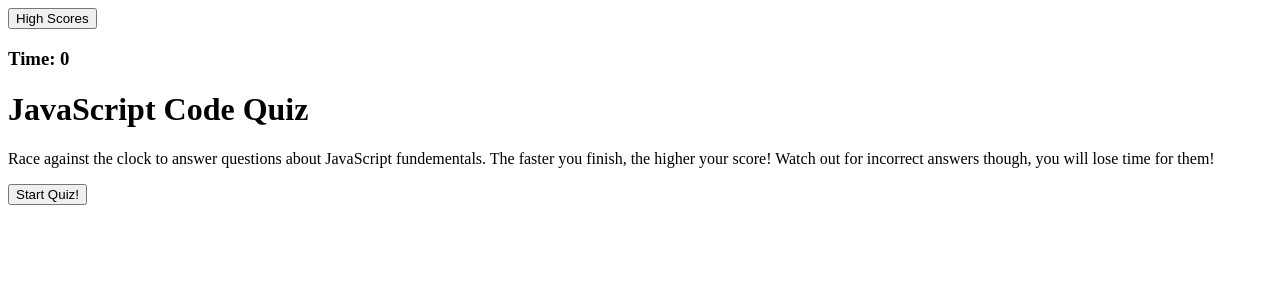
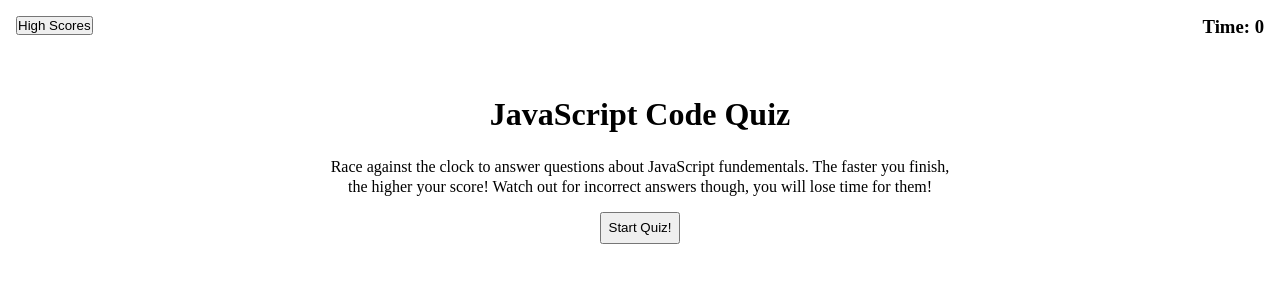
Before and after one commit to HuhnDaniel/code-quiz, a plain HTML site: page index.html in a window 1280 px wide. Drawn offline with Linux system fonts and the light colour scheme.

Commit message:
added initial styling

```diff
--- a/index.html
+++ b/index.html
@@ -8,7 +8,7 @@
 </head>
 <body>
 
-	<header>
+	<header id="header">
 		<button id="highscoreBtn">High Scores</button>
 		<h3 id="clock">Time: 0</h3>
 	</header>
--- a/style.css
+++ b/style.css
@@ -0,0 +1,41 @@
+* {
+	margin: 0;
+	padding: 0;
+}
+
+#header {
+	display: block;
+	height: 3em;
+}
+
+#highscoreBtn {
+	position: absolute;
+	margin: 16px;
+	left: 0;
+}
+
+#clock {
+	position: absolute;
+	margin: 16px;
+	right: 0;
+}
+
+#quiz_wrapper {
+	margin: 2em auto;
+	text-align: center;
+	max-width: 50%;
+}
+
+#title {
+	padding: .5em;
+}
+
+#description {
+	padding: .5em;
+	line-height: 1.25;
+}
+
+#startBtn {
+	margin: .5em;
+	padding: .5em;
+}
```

Aim of the exercise | For the word "margin", state how many lines of the entries contain it, with nothing else.

Answer for the task | 5